INSTRUCTIONS FOR THE TASK:
Reproduce, exactly and in full, the records that follow, minus any pictures.
-------- DATASET EXCERPTS
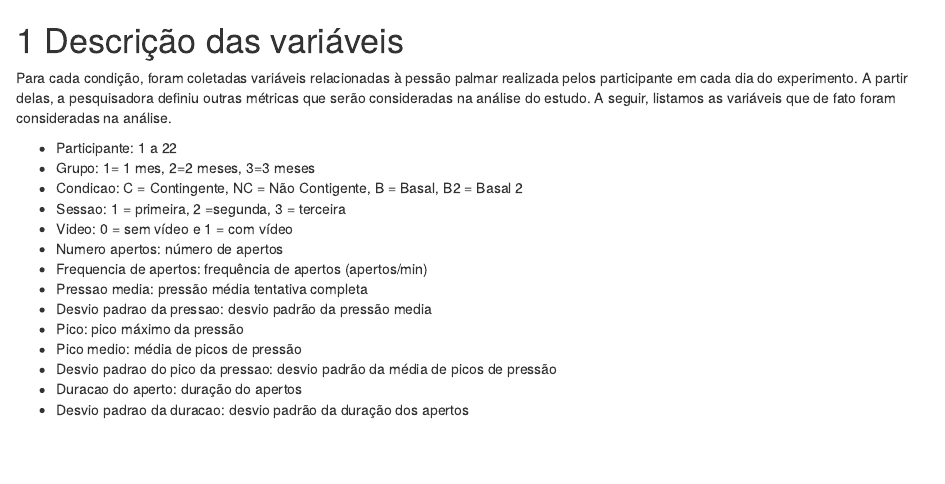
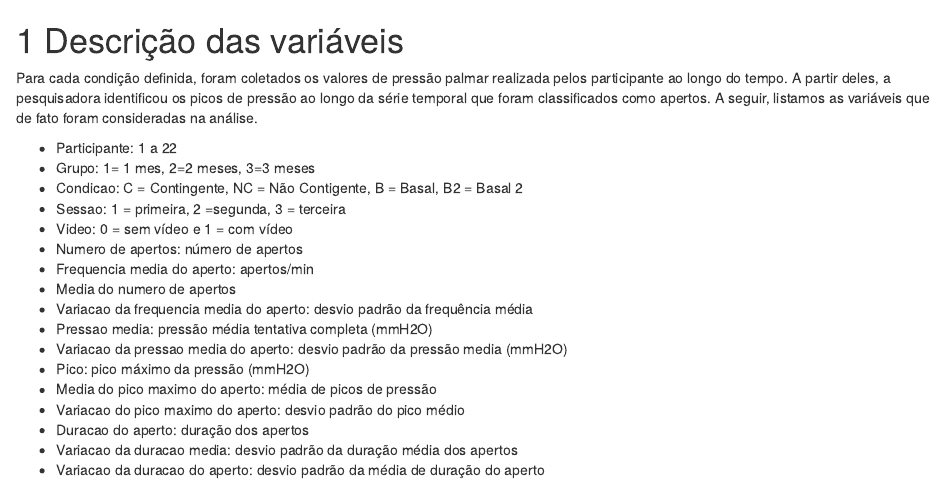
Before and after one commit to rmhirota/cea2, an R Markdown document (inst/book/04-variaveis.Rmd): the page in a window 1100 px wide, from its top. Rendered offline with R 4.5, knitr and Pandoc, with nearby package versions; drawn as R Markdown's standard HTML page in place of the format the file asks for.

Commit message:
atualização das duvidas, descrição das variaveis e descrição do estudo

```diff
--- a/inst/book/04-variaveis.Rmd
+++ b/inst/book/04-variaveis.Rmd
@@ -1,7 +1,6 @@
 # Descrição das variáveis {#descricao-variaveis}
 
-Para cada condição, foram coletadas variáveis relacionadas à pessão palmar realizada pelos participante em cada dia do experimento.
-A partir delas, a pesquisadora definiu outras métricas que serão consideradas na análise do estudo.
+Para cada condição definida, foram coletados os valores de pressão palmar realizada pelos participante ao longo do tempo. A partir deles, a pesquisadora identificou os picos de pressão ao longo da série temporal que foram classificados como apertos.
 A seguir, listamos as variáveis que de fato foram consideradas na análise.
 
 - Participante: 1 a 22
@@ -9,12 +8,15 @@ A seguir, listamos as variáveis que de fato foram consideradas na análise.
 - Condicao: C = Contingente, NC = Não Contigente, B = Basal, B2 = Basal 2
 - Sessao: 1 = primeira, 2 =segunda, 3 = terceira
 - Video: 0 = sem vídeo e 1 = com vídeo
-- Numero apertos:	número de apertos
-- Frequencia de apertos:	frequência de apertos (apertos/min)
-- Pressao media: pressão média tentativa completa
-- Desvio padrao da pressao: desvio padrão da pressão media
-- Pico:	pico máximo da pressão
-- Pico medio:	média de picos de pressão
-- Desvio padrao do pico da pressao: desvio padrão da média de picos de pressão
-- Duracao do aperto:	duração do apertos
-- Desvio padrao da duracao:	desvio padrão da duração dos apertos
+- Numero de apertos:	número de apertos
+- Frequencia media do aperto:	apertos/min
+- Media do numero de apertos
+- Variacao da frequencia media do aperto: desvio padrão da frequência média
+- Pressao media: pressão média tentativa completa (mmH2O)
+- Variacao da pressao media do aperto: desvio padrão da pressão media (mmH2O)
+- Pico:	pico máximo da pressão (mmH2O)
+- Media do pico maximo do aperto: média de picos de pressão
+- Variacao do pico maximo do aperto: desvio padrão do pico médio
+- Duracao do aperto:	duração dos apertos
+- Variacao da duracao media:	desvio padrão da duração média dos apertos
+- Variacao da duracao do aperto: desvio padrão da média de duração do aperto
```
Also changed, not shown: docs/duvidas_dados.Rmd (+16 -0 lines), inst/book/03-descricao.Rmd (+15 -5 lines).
----------------
SOLUTION FOR THIS EXERCISE:
Before and after one commit to rmhirota/cea2, an R Markdown document (inst/book/04-variaveis.Rmd): the page in a window 1100 px wide, from its top. Rendered offline with R 4.5, knitr and Pandoc, with nearby package versions; drawn as R Markdown's standard HTML page in place of the format the file asks for.

Commit message:
atualização das duvidas, descrição das variaveis e descrição do estudo

```diff
--- a/inst/book/04-variaveis.Rmd
+++ b/inst/book/04-variaveis.Rmd
@@ -1,7 +1,6 @@
 # Descrição das variáveis {#descricao-variaveis}
 
-Para cada condição, foram coletadas variáveis relacionadas à pessão palmar realizada pelos participante em cada dia do experimento.
-A partir delas, a pesquisadora definiu outras métricas que serão consideradas na análise do estudo.
+Para cada condição definida, foram coletados os valores de pressão palmar realizada pelos participante ao longo do tempo. A partir deles, a pesquisadora identificou os picos de pressão ao longo da série temporal que foram classificados como apertos.
 A seguir, listamos as variáveis que de fato foram consideradas na análise.
 
 - Participante: 1 a 22
@@ -9,12 +8,15 @@ A seguir, listamos as variáveis que de fato foram consideradas na análise.
 - Condicao: C = Contingente, NC = Não Contigente, B = Basal, B2 = Basal 2
 - Sessao: 1 = primeira, 2 =segunda, 3 = terceira
 - Video: 0 = sem vídeo e 1 = com vídeo
-- Numero apertos:	número de apertos
-- Frequencia de apertos:	frequência de apertos (apertos/min)
-- Pressao media: pressão média tentativa completa
-- Desvio padrao da pressao: desvio padrão da pressão media
-- Pico:	pico máximo da pressão
-- Pico medio:	média de picos de pressão
-- Desvio padrao do pico da pressao: desvio padrão da média de picos de pressão
-- Duracao do aperto:	duração do apertos
-- Desvio padrao da duracao:	desvio padrão da duração dos apertos
+- Numero de apertos:	número de apertos
+- Frequencia media do aperto:	apertos/min
+- Media do numero de apertos
+- Variacao da frequencia media do aperto: desvio padrão da frequência média
+- Pressao media: pressão média tentativa completa (mmH2O)
+- Variacao da pressao media do aperto: desvio padrão da pressão media (mmH2O)
+- Pico:	pico máximo da pressão (mmH2O)
+- Media do pico maximo do aperto: média de picos de pressão
+- Variacao do pico maximo do aperto: desvio padrão do pico médio
+- Duracao do aperto:	duração dos apertos
+- Variacao da duracao media:	desvio padrão da duração média dos apertos
+- Variacao da duracao do aperto: desvio padrão da média de duração do aperto
```
Also changed, not shown: docs/duvidas_dados.Rmd (+16 -0 lines), inst/book/03-descricao.Rmd (+15 -5 lines).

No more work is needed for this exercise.